It seems to have become almost de rigueur for many of my clients both men and women who claim to be victims of parental alienation to have had some allegation made against them of a sexual or violent nature.
A common experience reported by victims of parental alienation (Alienated Parents) is that they are often barred from the former family home and prevented from having any contact with their children without ever been charged with an offence of this nature yet alone convicted.
Indeed, it appears that many Alienated Parents find themselves effectively found guilty of an alleged offence by virtue of the implicit acceptance of children’s statements particularly in family assessments conducted by family consultants appointed by the court.
These family assessments do not necessarily make determinations as to whether events have taken place or not-that is not within their terms of reference. Yet, children’s assertions made against a target parent are often accepted as being implicitly true and I have seen very little forensic questioning in family reports as to the basis of their claims, especially noting that few of these claims are ever referred to the police for investigation.
Yet time and time again allegations made against the target parents are not investigated but target parents are presumed guilty and must defend themselves at the same time as maintaining what is already becoming a tenuous relationship with their children. This type of legal abuse is a typical strategy used by Alienating Parents of both genders.

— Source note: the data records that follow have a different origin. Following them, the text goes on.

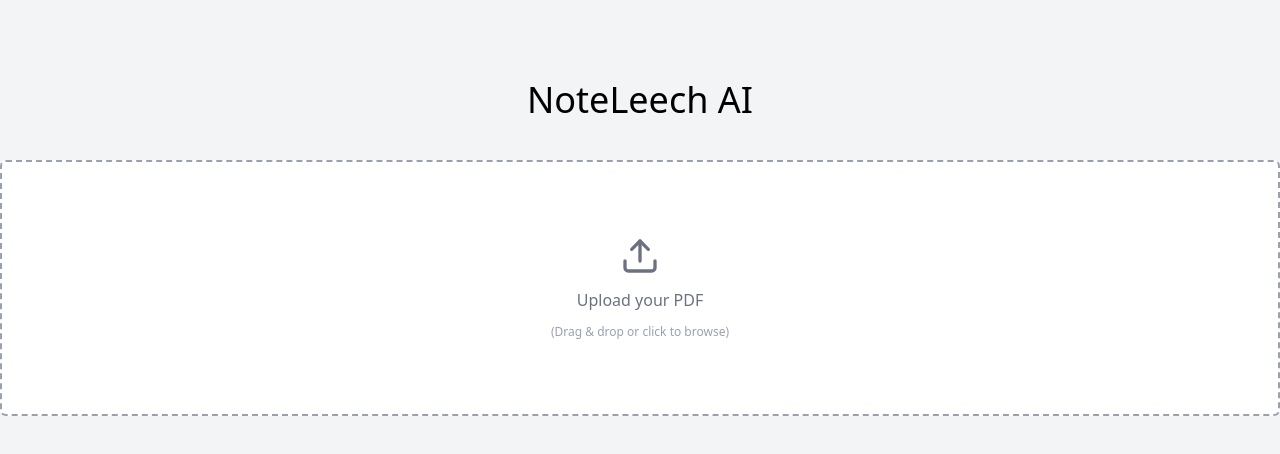
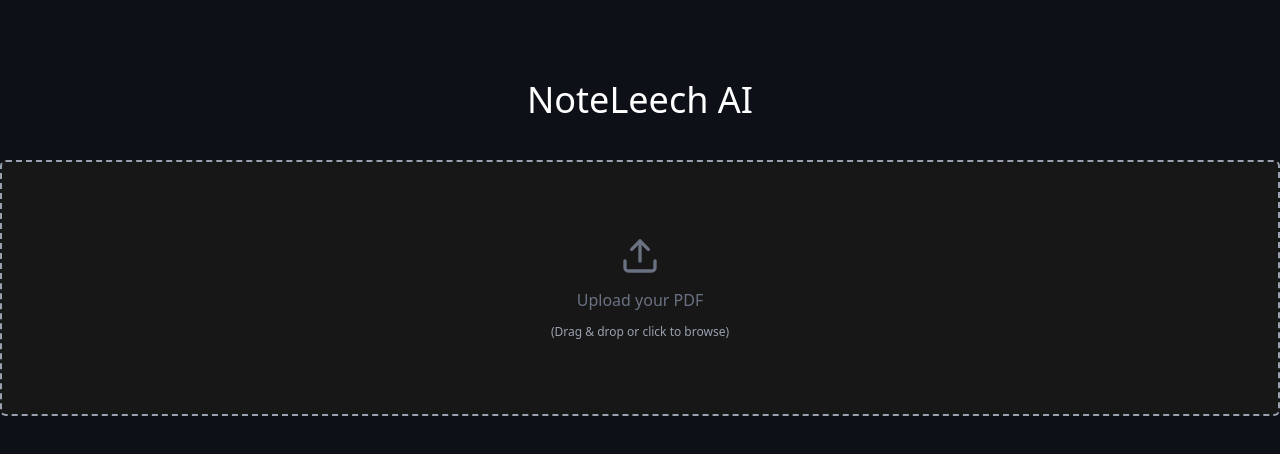
Before and after one commit to Adarsh29-10/NoteLeech-AI, a React (Vite) app in the folder frontend/: page /chat-with-pdf in a window 1280 px wide. Shown: the top 454 px of the page. Built offline with nearby package versions, Linux system fonts and the light colour scheme.

Commit message:
Update ui colors

```diff
--- a/frontend/src/Components/ChatWithPDF/ChatWithPDF.jsx
+++ b/frontend/src/Components/ChatWithPDF/ChatWithPDF.jsx
@@ -6,11 +6,11 @@
 
     return (
         <>
-            <div className='min-h-screen bg-gray-100 '>
+            <div className='min-h-screen bg-[#0d1117] '>
                 <div className=' h-screen text-center flex flex-col items-center gap-10'>
 
                     {/* heading */}
-                    <h1 className='pt-20 text-4xl'>NoteLeech AI</h1>
+                    <h1 className='pt-20 text-4xl text-white'>NoteLeech AI</h1>
 
                     {!uploadedFile ? (
                         <UploadPdfBox onFileAccepted={(file) => setUploadedFile(file)} />
--- a/frontend/src/Components/ChatWithPDF/UploadPdfBox/UploadPdfBox.jsx
+++ b/frontend/src/Components/ChatWithPDF/UploadPdfBox/UploadPdfBox.jsx
@@ -17,7 +17,7 @@
     return (
         <div
             {...getRootProps()}
-            className={`bg-white h-64 w-7xl border-2 border-dashed flex items-center justify-center flex-col gap-3 rounded-md hover:border-blue-500 transition-colors
+            className={`bg-[#171717] h-64 w-7xl border-2 border-dashed flex items-center justify-center flex-col gap-3 rounded-md hover:border-blue-500 transition-colors
             ${isDragActive ? "border-blue-500 bg-blue-50" : "border-gray-400"}`
             }
         >
```
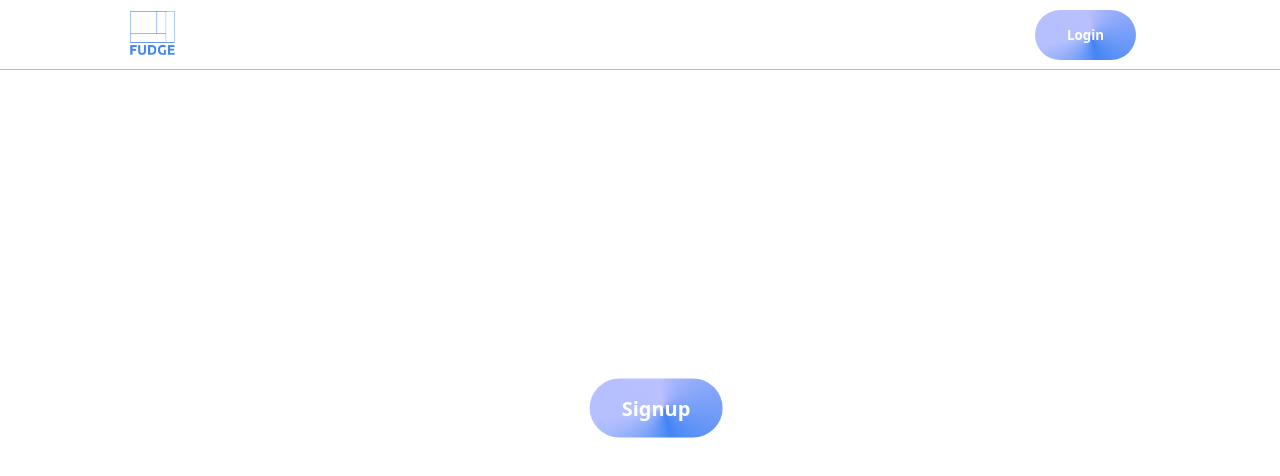
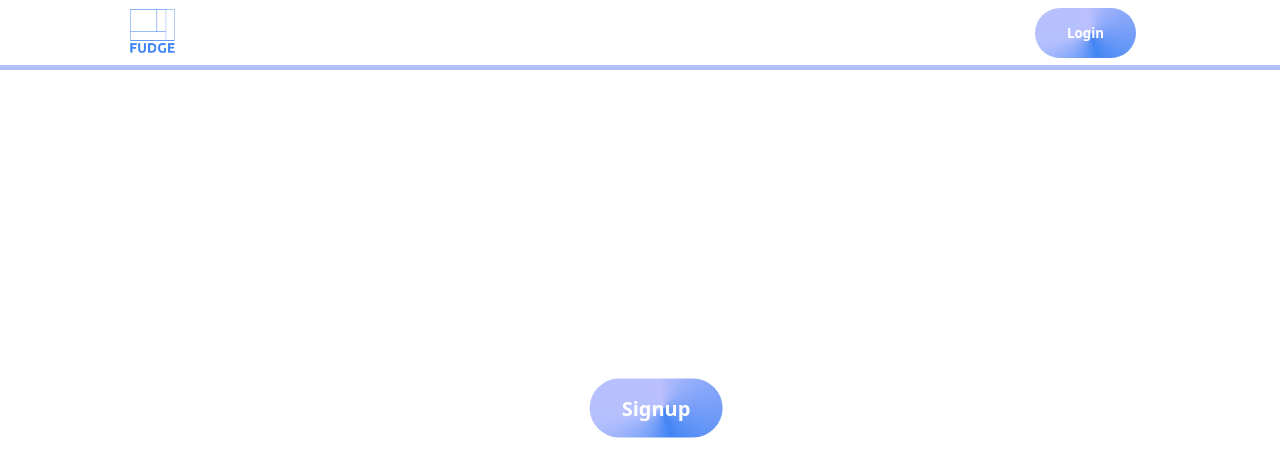
Before and after one commit to seng-fudge/frontend, a Next.js app: page / in a window 1280 px wide. Shown: the top 476 px of the page. Built offline with nearby package versions, Linux system fonts and the light colour scheme.

Commit message:
fix: border was grey and ugly

```diff
--- a/styles/globals.css
+++ b/styles/globals.css
@@ -57,7 +57,7 @@ a {
   top: 0;
   padding: 0 10vw;
   font-weight: bold;
-  border-bottom: 1px solid var(--color-gray);
+  border-bottom: 5px solid rgba(172, 185, 253, 0.9);
   z-index: 99;
 }
 
```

It must be a wilderness of mirrors for practitioners. The issue of false allegations is controversial. Family law has been accused in the past of ” needing training” and “privileging contact over safety”. On one hand safety of the children is a paramount consideration in Australian family law. However on the other hand it is well known that children do make false allegations and they make such allegations in a totally believable and plausible manner that is suggestive of the independent thinker phenomena (Baker. Amy.J). Indeed, are the Family Violence Best Practice Principles enough and how do practitioners, family consultants accurately discriminate between true and false reports of abuse when they are on the front line between conflicting and irreconcilably opposed accounts from each parent?
My colleague Dr. Stephen Herman has researched how authorities and practitioners respond to unsubstantiated or uncorroborated allegations of child sexual abuse and how surprisingly easy it is to make errors of procedure and reasoning that then undermine the process of assessment, ultimately risking a child being exposed to potential sex offenders or an innocent protective parent removed from a child’s life. If you are responding to these complex questions where the stakes are so high then you might be interested in a series of workshops conducted around Australia by my colleague Dr. Steven Herman through the Australian Psychological Society (APS) on “Responding to Allegations of Child Sexual Abuse: Implications of Psychological Science for Legal Professionals”
You might be surprised and shocked just how easy it is to get this complex assessment process both right and wrong. Remember, the stakes are high; a child sex offender goes free, a protective parent is falsely tainted and removed from a child’s life, a child loses a loving parent, a valid claim of sexual abuse is ignored and so on.